Omitting all images, output the entries that follow exactly as written.

■ Revision comparison data

....................

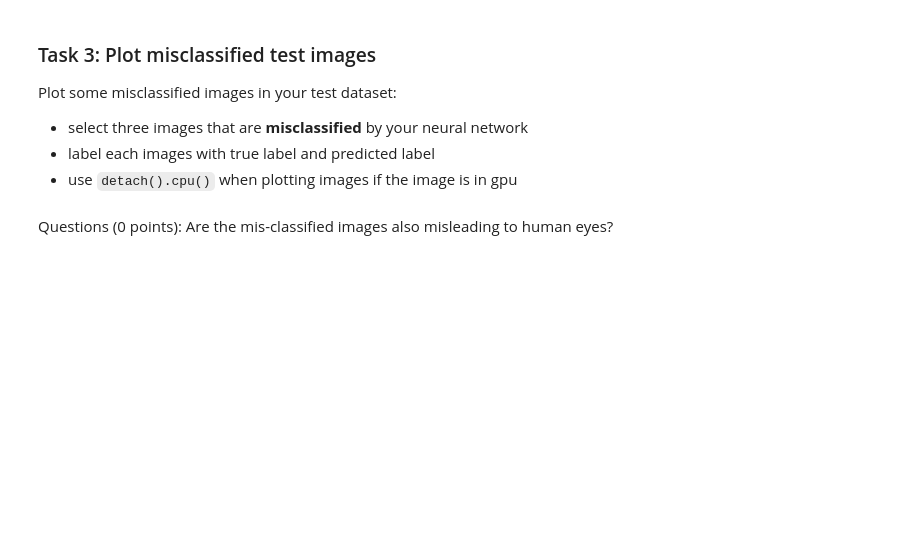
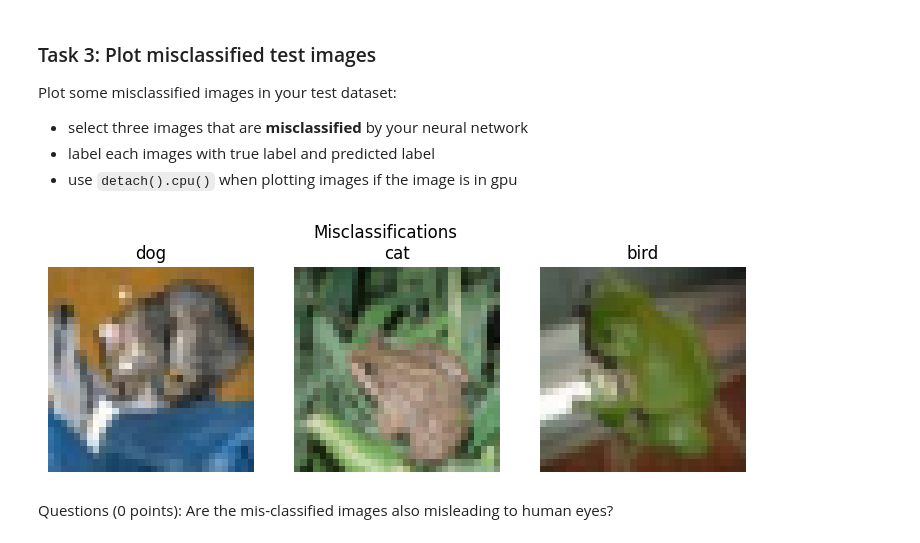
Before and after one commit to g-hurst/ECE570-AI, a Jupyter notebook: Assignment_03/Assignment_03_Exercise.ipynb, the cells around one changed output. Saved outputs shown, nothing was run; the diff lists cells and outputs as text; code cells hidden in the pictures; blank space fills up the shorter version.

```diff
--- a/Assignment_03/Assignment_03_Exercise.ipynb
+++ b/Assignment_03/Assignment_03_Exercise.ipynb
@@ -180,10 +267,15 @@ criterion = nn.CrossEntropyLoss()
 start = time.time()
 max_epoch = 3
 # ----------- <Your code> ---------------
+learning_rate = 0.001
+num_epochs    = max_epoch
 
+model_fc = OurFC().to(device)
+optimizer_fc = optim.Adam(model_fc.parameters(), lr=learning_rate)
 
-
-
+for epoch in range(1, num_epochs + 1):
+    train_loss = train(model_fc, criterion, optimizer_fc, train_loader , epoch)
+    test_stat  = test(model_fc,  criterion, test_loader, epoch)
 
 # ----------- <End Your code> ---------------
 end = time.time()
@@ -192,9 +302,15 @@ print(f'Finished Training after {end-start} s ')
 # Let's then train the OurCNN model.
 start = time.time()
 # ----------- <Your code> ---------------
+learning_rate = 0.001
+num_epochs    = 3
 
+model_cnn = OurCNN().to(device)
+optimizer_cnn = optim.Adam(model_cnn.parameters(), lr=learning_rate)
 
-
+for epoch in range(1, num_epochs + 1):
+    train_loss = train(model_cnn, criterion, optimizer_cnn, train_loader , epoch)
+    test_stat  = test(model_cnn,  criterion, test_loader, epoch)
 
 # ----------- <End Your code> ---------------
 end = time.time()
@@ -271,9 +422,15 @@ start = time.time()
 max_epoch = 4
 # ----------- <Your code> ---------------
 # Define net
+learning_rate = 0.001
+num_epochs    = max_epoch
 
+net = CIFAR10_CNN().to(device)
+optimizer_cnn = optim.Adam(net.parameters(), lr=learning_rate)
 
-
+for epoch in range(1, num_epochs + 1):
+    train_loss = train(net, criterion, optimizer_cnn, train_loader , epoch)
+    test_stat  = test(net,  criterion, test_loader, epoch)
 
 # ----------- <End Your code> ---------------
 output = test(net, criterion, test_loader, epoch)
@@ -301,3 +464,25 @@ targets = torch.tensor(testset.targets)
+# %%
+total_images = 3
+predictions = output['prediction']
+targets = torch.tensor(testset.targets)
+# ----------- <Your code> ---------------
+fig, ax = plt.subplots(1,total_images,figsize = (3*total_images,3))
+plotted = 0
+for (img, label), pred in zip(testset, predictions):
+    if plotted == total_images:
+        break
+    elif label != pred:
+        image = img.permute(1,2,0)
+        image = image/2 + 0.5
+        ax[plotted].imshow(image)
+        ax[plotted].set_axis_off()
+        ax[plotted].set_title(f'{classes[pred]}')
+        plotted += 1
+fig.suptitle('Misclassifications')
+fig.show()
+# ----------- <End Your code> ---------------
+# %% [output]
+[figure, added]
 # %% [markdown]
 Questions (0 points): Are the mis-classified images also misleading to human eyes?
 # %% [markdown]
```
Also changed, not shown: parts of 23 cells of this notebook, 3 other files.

....................

■ Answer to the exercise
Before and after one commit to g-hurst/ECE570-AI, a Jupyter notebook: Assignment_03/Assignment_03_Exercise.ipynb, the cells around one changed output. Saved outputs shown, nothing was run; the diff lists cells and outputs as text; code cells hidden in the pictures; blank space fills up the shorter version.

```diff
--- a/Assignment_03/Assignment_03_Exercise.ipynb
+++ b/Assignment_03/Assignment_03_Exercise.ipynb
@@ -180,10 +267,15 @@ criterion = nn.CrossEntropyLoss()
 start = time.time()
 max_epoch = 3
 # ----------- <Your code> ---------------
+learning_rate = 0.001
+num_epochs    = max_epoch
 
+model_fc = OurFC().to(device)
+optimizer_fc = optim.Adam(model_fc.parameters(), lr=learning_rate)
 
-
-
+for epoch in range(1, num_epochs + 1):
+    train_loss = train(model_fc, criterion, optimizer_fc, train_loader , epoch)
+    test_stat  = test(model_fc,  criterion, test_loader, epoch)
 
 # ----------- <End Your code> ---------------
 end = time.time()
@@ -192,9 +302,15 @@ print(f'Finished Training after {end-start} s ')
 # Let's then train the OurCNN model.
 start = time.time()
 # ----------- <Your code> ---------------
+learning_rate = 0.001
+num_epochs    = 3
 
+model_cnn = OurCNN().to(device)
+optimizer_cnn = optim.Adam(model_cnn.parameters(), lr=learning_rate)
 
-
+for epoch in range(1, num_epochs + 1):
+    train_loss = train(model_cnn, criterion, optimizer_cnn, train_loader , epoch)
+    test_stat  = test(model_cnn,  criterion, test_loader, epoch)
 
 # ----------- <End Your code> ---------------
 end = time.time()
@@ -271,9 +422,15 @@ start = time.time()
 max_epoch = 4
 # ----------- <Your code> ---------------
 # Define net
+learning_rate = 0.001
+num_epochs    = max_epoch
 
+net = CIFAR10_CNN().to(device)
+optimizer_cnn = optim.Adam(net.parameters(), lr=learning_rate)
 
-
+for epoch in range(1, num_epochs + 1):
+    train_loss = train(net, criterion, optimizer_cnn, train_loader , epoch)
+    test_stat  = test(net,  criterion, test_loader, epoch)
 
 # ----------- <End Your code> ---------------
 output = test(net, criterion, test_loader, epoch)
@@ -301,3 +464,25 @@ targets = torch.tensor(testset.targets)
+# %%
+total_images = 3
+predictions = output['prediction']
+targets = torch.tensor(testset.targets)
+# ----------- <Your code> ---------------
+fig, ax = plt.subplots(1,total_images,figsize = (3*total_images,3))
+plotted = 0
+for (img, label), pred in zip(testset, predictions):
+    if plotted == total_images:
+        break
+    elif label != pred:
+        image = img.permute(1,2,0)
+        image = image/2 + 0.5
+        ax[plotted].imshow(image)
+        ax[plotted].set_axis_off()
+        ax[plotted].set_title(f'{classes[pred]}')
+        plotted += 1
+fig.suptitle('Misclassifications')
+fig.show()
+# ----------- <End Your code> ---------------
+# %% [output]
+[figure, added]
 # %% [markdown]
 Questions (0 points): Are the mis-classified images also misleading to human eyes?
 # %% [markdown]
```
Also changed, not shown: parts of 23 cells of this notebook, 3 other files.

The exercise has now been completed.